State rules out revival of once vibrant Moi University Sacco
Thursday, March 18th, 2021
Lewis Njoka @LewisNjoka
The government has ruled out revival of Moi University Savings and Credit Society (Musco).
Co-operatives Development Principal Secretary Noor Ismail said all signs were that the once vibrant Sacco whose license was revoked and placed under liquidation by the government in 2018 will not be revived.
Appearing before the Senate Committee on Trade and Tourism, Ismail said the process of liquidating the technically insolvent Sacco is already underway, a final step towards winding up the society.
“The liquidation is a legal process. That process is 95 per cent complete. We see it as irreversible,” he said
The PS was responding to a query by the committee on whether the heavily indebted Sacco can be salvaged.
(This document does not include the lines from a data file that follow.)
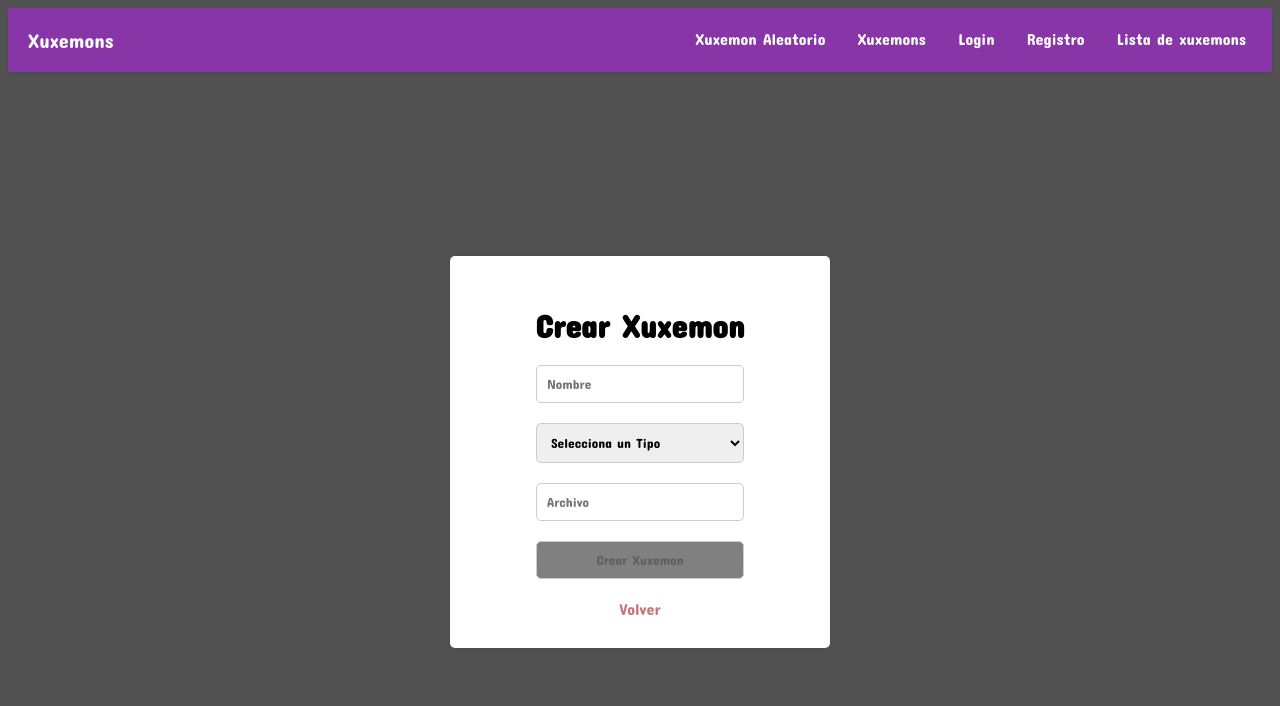
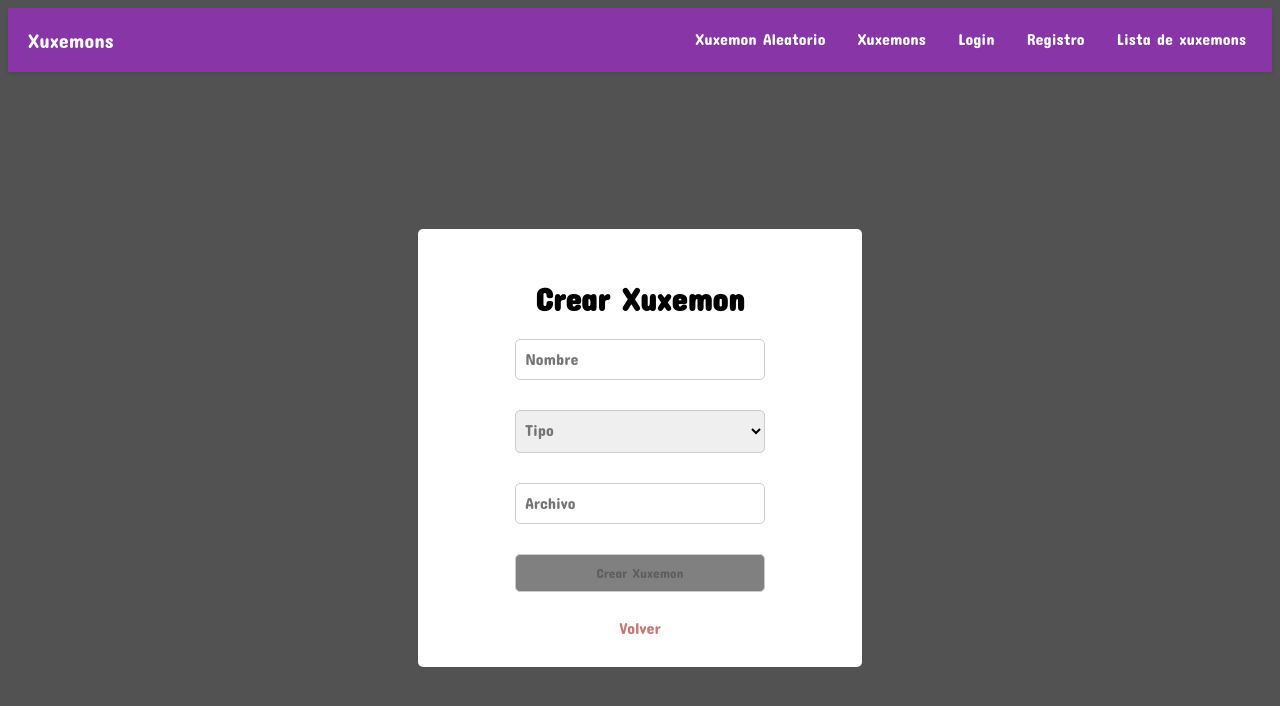
Before and after one commit to aiuoki/xuxemons, an Angular app in the folder xuxemons angular/: page /crear-xuxemon in a window 1280 px wide. Shown: the top 706 px of the page. Built offline with nearby package versions, Linux system fonts and the light colour scheme.

Commit message:
comprobar nick y archivo al crear xuxemon

```diff
--- a/xuxemons angular/src/app/components/admin/xuxemons/create/create.component.css
+++ b/xuxemons angular/src/app/components/admin/xuxemons/create/create.component.css
@@ -1,43 +1,119 @@
-.contenedor {
+/* centramos todo el contenido del formulario */
+.contenido {
     display: flex;
     justify-content: center;
     align-items: center;
-    height: 93vh;
+    height: 92vh;
 }
 
-.formulario {
+/* estilo del formulario */
+.formBox {
+    width: 30%;
+    padding: 30px;
     background: #fff;
     border-radius: 5px;
-    box-shadow: 0 0 10px rgba(0, 0, 0, 0.1);
     text-align: center;
-    width: 25%;
-    padding: 30px;
 }
 
+/* le quitamos el margen a los elementos */
+img, p {
+    display: inline-block;
+    margin: 0;
+}
+
+/* ajustamos el tamaño de la imagen */
+img {
+    width: 100px;
+}
+
+/* centramos el contenido del formulario */
+.form {
+    display: flex;
+    flex-direction: column;
+    align-items: center;
+}
+
+/* estilo del div inputBox */
+.inputBox {
+    width: 65%;
+    position: relative;
+}
+
+/* estilo de los input */
 input, select {
-    font-family: "Concert One";
     width: 65%;
-    margin-bottom: 20px;
-    padding: 10px;
     border: 1px solid #ccc;
     border-radius: 5px;
-    box-sizing: border-box;
+    font-family: "Concert One";
 }
 
-input:hover, select:hover {
-    border-color: #333;
+/* estilo del input */
+.inputBox input, .inputBox select {
+    width: 100%;
+    padding: 10px;
+    box-sizing: border-box;
+    border: 1px solid #ccc;
+    border-radius: 5px;
+    outline: none;
+    font-size: 1em;
 }
 
-a {
-    text-decoration: none;
-    color: #c87575;
+/* estilo span */
+.inputBox span {
+    position: absolute;
+    padding: 10px;
+    left: 0;
+    pointer-events: none;
+    color: #757575;
+    font-size: 1em;
+    transition: 0.5s;
 }
 
+/* estilo del input al estar focus o tener contenido */
+.inputBox input:focus, .inputBox select:focus, .inputBox .input-focus {
+    border: 1px solid #015FCC;
+}
+
+/* animacion y estilo del span al esta focus o tener contenido */
+.inputBox input:focus ~ span, .inputBox .span-focus {
+    transform: translate(10px) translateY(-5px);
+    padding: 0 10px;
+    border-left: 1px solid #015FCC;
+    border-right: 1px solid #015FCC;
+    color: #015FCC;
+    background: #fff;
+    font-size: 0.65em;
+}
+
+/* estilo del div errorBox */
+.errorBox {
+    height: 20px;
+    margin-top: 1%;
+    margin-bottom: 3%;
+    text-align: left;
+}
+
+/* estilo del mensaje de error */
+.error {
+    padding: 2px;
+    color: #f00;
+    font-size: 14px;
+    font-weight: 500;
+}
+
+/* estilo del boton */
+input[type="submit"] {
+    padding: 10px;
+    margin-bottom: 2em;
+}
+
+/* estilo del boton al estar desactivado */
 .btnDesactivado {
     background: gray;
     cursor: default;
 }
 
+/* estilo del boton al estar activado */
 .btnActivado {
     background-color: #000;
     color: #fff;
@@ -48,10 +124,18 @@ a {
     transition: transform 0.1s ease-in-out;
 }
 
+/* estilo del boton al estar activado y pasar por encima */
 .btnActivado:hover {
     background-color: #333;
 }
 
+/* animacion del boton al estar activado y hacer click */
 .btnActivado:active {
     transform: translateY(3px);
 }
+
+/* estilo del link */
+a {
+    text-decoration: none;
+    color: #c87575;
+}
--- a/xuxemons angular/src/app/components/admin/xuxemons/create/create.component.html
+++ b/xuxemons angular/src/app/components/admin/xuxemons/create/create.component.html
@@ -1,19 +1,32 @@
-<div class="contenedor">
-    <div class="formulario">
+<div class="contenido">
+    <div class="formBox">
         <h1>Crear Xuxemon</h1>
 
-        <form [formGroup]="form" (ngSubmit)="crearXuxemon()">
-            <div class="input">
-                <input type="text" name="nombre" formControlName="nombre" placeholder="Nombre">
+        <form [formGroup]="form" (ngSubmit)="crearXuxemon()" class="form">
+            <div class="inputBox">
+                <input type="text" formControlName="nombre" [ngClass]="{'input-focus': form.get('nombre')?.value}">
+                <span [ngClass]="{'span-focus': form.get('nombre')?.value}">Nombre</span>
+                <div class="errorBox">
+                    <div class="error" *ngIf="form.get('nombre')?.touched && form.get('nombre')?.invalid">{{ this.errorNombre }}</div>
+                </div>
             </div>
-            <select name="tipo" formControlName="tipo">
-                <option value="">Selecciona un Tipo</option>
-                <option value="agua">Agua</option>
-                <option value="aire">Aire</option>
-                <option value="tierra">Tierra</option>
-            </select>
-            <div class="input">
-                <input type="text" name="archivo" formControlName="archivo" placeholder="Archivo">
+
+            <div class="inputBox">
+                <select formControlName="tipo" [ngClass]="{'input-focus': form.get('tipo')?.value}">
+                    <option value="agua">Agua</option>
+                    <option value="aire">Aire</option>
+                    <option value="tierra">Tierra</option>
+                </select>
+                <span [ngClass]="{'span-focus': form.get('tipo')?.value}">Tipo</span>
+                <div class="errorBox"></div>
+            </div>
+
+            <div class="inputBox">
+                <input type="text" formControlName="archivo" [ngClass]="{'input-focus': form.get('archivo')?.value}">
+                <span [ngClass]="{'span-focus': form.get('archivo')?.value}">Archivo</span>
+                <div class="errorBox">
+                    <div class="error" *ngIf="form.get('archivo')?.touched && form.get('archivo')?.invalid">{{ this.errorArchivo }}</div>
+                </div>
             </div>
 
             <input type="submit" [ngClass]="form.valid ? 'btnActivado' : 'btnDesactivado'" [disabled]="!form.valid" value="Crear Xuxemon">
--- a/xuxemons angular/src/app/components/admin/xuxemons/create/create.component.ts
+++ b/xuxemons angular/src/app/components/admin/xuxemons/create/create.component.ts
@@ -1,6 +1,8 @@
 import { Component } from '@angular/core';
 import { XuxemonService } from '../../../../services/xuxemon.service';
 import { FormControl, FormGroup, Validators } from '@angular/forms';
+import { forkJoin } from 'rxjs';
+import { tap } from 'rxjs/operators';
 import { Router } from '@angular/router';
 
 @Component({
@@ -9,25 +11,77 @@ import { Router } from '@angular/router';
   styleUrls: ['./create.component.css']
 })
 export class CreateComponent {
-  constructor(public xuxemonService: XuxemonService, private router: Router) { }
+  constructor(public xuxemonService: XuxemonService, private router: Router) {
+    this.form.valueChanges.subscribe(() => {
+      this.checkForm();
+    });
+  }
 
   form: FormGroup = new FormGroup({
-    nombre: new FormControl('', [Validators.required]),
+    nombre: new FormControl('', [Validators.required, Validators.pattern('^[a-zA-Z-]*$')]),
     tipo: new FormControl('', [Validators.required, Validators.pattern('^(aire|agua|tierra)$')]),
-    archivo: new FormControl('', [Validators.required])
+    archivo: new FormControl('', [Validators.required, Validators.pattern('^[a-z.]*$')])
   });
+
+  errorNombre: string = '';
+  errorArchivo: string = '';
+
+  checkForm() {
+    const nombreControl = this.form.get('nombre');
+    if (nombreControl?.hasError('required')) {
+      this.errorNombre = 'El nombre no puede estar vacío';
+    } else if (nombreControl?.hasError('pattern')) {
+      this.errorNombre = 'El nombre solo puede contener letras y guiones';
+    }
+
+    const archivoControl = this.form.get('archivo');
+    if (archivoControl?.hasError('required')) {
+      this.errorArchivo = 'El archivo no puede estar vacío';
+    } else if (archivoControl?.hasError('pattern')) {
+      this.errorArchivo = 'El archivo solo puede contener letras minúsculas y puntos';
+    }
+  }
 
   crearXuxemon() {
     const nombre = this.form.value.nombre;
     const tipo = this.form.value.tipo;
     const archivo = this.form.value.archivo;
 
-    this.xuxemonService.store(nombre, tipo, archivo).subscribe({
-      next: value => {
-        console.log(value);
-        this.router.navigate(['/mostrar-xuxemons']);
+    forkJoin({
+      nombreExists: this.xuxemonService.comprobarNombre(nombre),
+      archivoExists: this.xuxemonService.comprobarArchivo(archivo)
+    }).pipe(
+      tap(({ nombreExists, archivoExists }) => {
+        if (nombreExists.exists) {
+          this.errorNombre = 'El nombre ya está en uso';
+          const nombreControl = this.form.get('nombre');
+          if (nombreControl) {
+            nombreControl.setErrors({ 'exists': true });
+            nombreControl.markAsTouched(); // Forzar la actualización de la vista
+          }
+        }
+        if (archivoExists.exists) {
+          this.errorArchivo = 'El archivo ya está en uso';
+          const archivoControl = this.form.get('archivo');
+          if (archivoControl) {
+            archivoControl.setErrors({ 'exists': true });
+            archivoControl.markAsTouched(); // Forzar la actualización de la vista
+          }
+        }
+      })
+    ).subscribe({
+      next: ({ nombreExists, archivoExists }) => {
+        if (!nombreExists.exists && !archivoExists.exists) {
+          this.xuxemonService.store(nombre, tipo, archivo).subscribe({
+            next: value => {
+              console.log(value);
+              this.router.navigate(['/mostrar-xuxemons']); // Redirige al usuario
+            },
+            error: err => console.log(err)
+          });
+        }
       },
-      error: err => alert(err)
+      error: err => console.log(err)
     });
   }
 }
--- a/xuxemons angular/src/app/services/xuxemon.service.ts
+++ b/xuxemons angular/src/app/services/xuxemon.service.ts
@@ -7,6 +7,22 @@ import { Observable, catchError, of, tap } from 'rxjs';
 })
 export class XuxemonService {
   constructor(private http: HttpClient) { }
+
+  comprobarNombre(nombre: string): Observable<any> {
+    return this.http.get(`http://127.0.0.1:8000/api/xuxemons/nombre/${nombre}`).pipe(
+      catchError((err) => {
+        return of(err.error);
+      })
+    );
+  }
+
+  comprobarArchivo(archivo: string): Observable<any> {
+    return this.http.get(`http://127.0.0.1:8000/api/xuxemons/archivo/${archivo}`).pipe(
+      catchError((err) => {
+        return of(err.error);
+      })
+    );
+  }
 
   index(): Observable<any> {
     return this.http.get("http://127.0.0.1:8000/api/xuxemons").pipe(
```
Also changed, not shown: 2 other files (tests, documents, lock files or other folders).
He said although Uasin Gishu County had earlier pledged to help the Sacco out, it was yet to make any tangible efforts, noting that most of the members were already resigned to the fact that the Sacco was unlikely to be revived. “The members are only asking for refund,” he said.
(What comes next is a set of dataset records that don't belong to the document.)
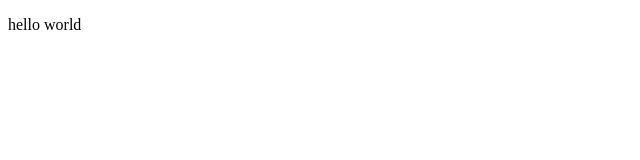
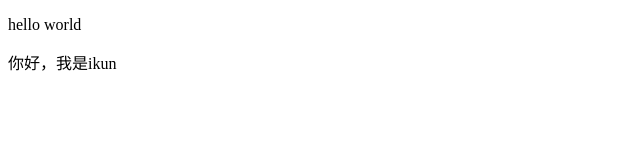
Before and after one commit to zhuangyihan/zhuangyihan.github., a plain HTML site: page index.html in a window 1280 px wide. Shown: the whole page, without its empty margins (0-640 px from the left). Drawn offline with Linux system fonts and the light colour scheme.

Commit message:
Update index.html

```diff
--- a/index.html
+++ b/index.html
@@ -8,5 +8,6 @@
 </head>
 <body>
     <p>hello world</p>
+    <p>你好，我是ikun<p>
 </body>
 </html>
```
As of 2018 when its operating license was revoked, the Sacco had liabilities amounting to Sh1.2 billion against member deposits of Sh563 million.
The Sacco is deeply indebted with Sh400 million owed to Co-operative Bank and an extra Sh58.2 million as interest accrued on the loan, Sh317 million owed to creditors, and Sh308 million outstanding deposit refund to members among others.
During the meeting, Senators lamented the imminent death of the Sacco, saying innocent members stood to lose money in deposits and investments majorly due to misappropriation by officials.
“The death of Moi University Sacco could result in a serious loss of confidence in the Saccos,” said Senator Faki Munyihaji (Mombasa).
Sacco Societies Regulatory Authority (Sasra) blamed the death of the institution on the officials, saying they were unwilling to comply with the set requirements for the entire four-year period Sasra engaged with them.
Co-operative Alliance of Kenya (CAK), however, blamed weak regulatory oversight for the loss of member deposits, saying Sasra should have intervened much earlier than it did.
Additionally, the Alliance called for the prosecution of the officials involved and a review of the Sacco Society Act to make it easier to stop the collapse of societies before they happen.
“How did we allow the society to borrow beyond its ability to pay?” posed Daniel Marube, the CAK executive director.
“We must interrogate the people who made these decisions,” he added referring to the Sacco officials.
The Sacco was licensed in June 2014 but the license was revoked in 2018 after the society failed to adhere to the set requirements.
The Sacco had applied to be granted an operating license earlier in 2010 but was denied over failure to meet minimum requirements.
As of 2016, the Sacco’s membership had dropped to 3,128 of whom only 1,180 were active. This was a steep decline from 6,200 in 2015.
A gazette notice published in 2018 by then Commissioner for Co-operative Development Mary Mungai cancelled the registration of the sacco and appointed two liquidators to take custody for a year.
In mid-2017, Moi University Sacco was among several deposit-taking co-operatives that survived closure after the Sasra extended permits for a period of six months to allow them comply with capital adequacy and corporate governance rules.
Sacco Societies Regulatory Authority rules require that saccos maintain a minimum 15 per cent liquidity ratio and file a report every month, which details liquid assets and balance of short-term liabilities.